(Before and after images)
# # # # #

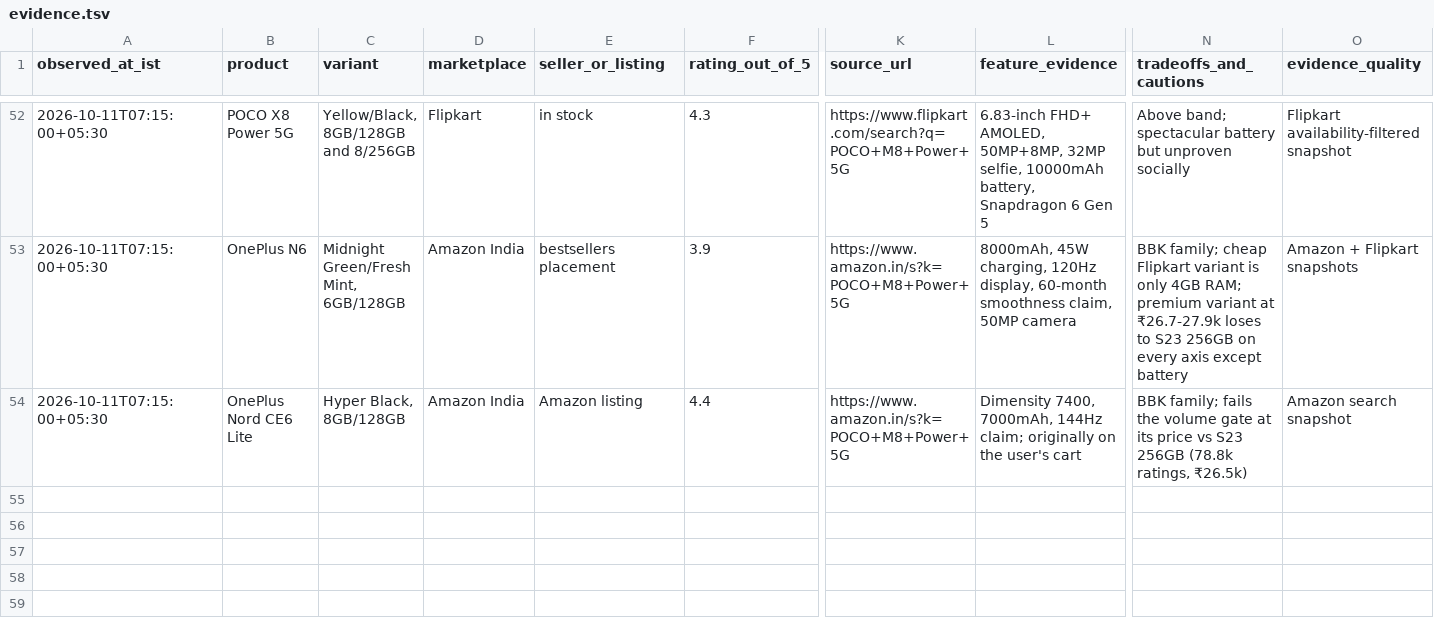
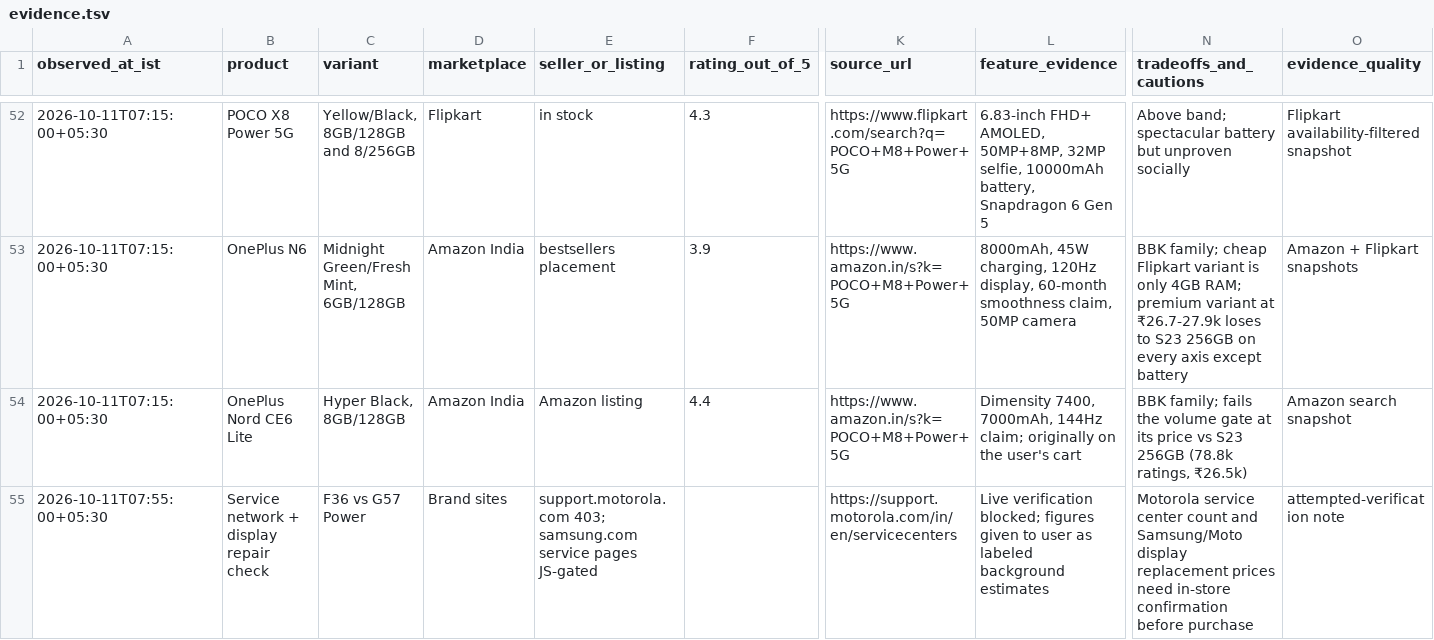
Before and after one commit to abstract-business-systems/shopping-discussion-experiment, a TSV file: mobile-shopping/purchases/mobile-phone/evidence.tsv, drawn as a sheet; only a part is shown, gaps mark what is left out; rows hold the shown columns only; the diff names each change by its address in the sheet, - before the commit and + after, or states it on an @@ line.

Commit message:
Note service-network and repair-cost verification attempt

```diff
--- a/mobile-shopping/purchases/mobile-phone/evidence.tsv
+++ b/mobile-shopping/purchases/mobile-phone/evidence.tsv
+row 55: 2026-10-11T07:55:00+05:30 | Service network + display repair check | F36 vs G57 Power | Brand sites | support.motorola.com 403; samsung.com service pages JS-gated |  | https://support.motorola.com/in/en/servicecenters | Live verification blocked; figures given to user as labeled background estimates | Motorola service center count and Samsung/Moto display replacement prices need in-store confirmation before purchase | attempted-verification note
```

# # # # #

→ TASK DIRECTIONS: Omit every image. Quote each record exactly.

→ RESPONSE TO THE EXERCISE:
Before and after one commit to abstract-business-systems/shopping-discussion-experiment, a TSV file: mobile-shopping/purchases/mobile-phone/evidence.tsv, drawn as a sheet; only a part is shown, gaps mark what is left out; rows hold the shown columns only; the diff names each change by its address in the sheet, - before the commit and + after, or states it on an @@ line.

Commit message:
Note service-network and repair-cost verification attempt

```diff
--- a/mobile-shopping/purchases/mobile-phone/evidence.tsv
+++ b/mobile-shopping/purchases/mobile-phone/evidence.tsv
+row 55: 2026-10-11T07:55:00+05:30 | Service network + display repair check | F36 vs G57 Power | Brand sites | support.motorola.com 403; samsung.com service pages JS-gated |  | https://support.motorola.com/in/en/servicecenters | Live verification blocked; figures given to user as labeled background estimates | Motorola service center count and Samsung/Moto display replacement prices need in-store confirmation before purchase | attempted-verification note
```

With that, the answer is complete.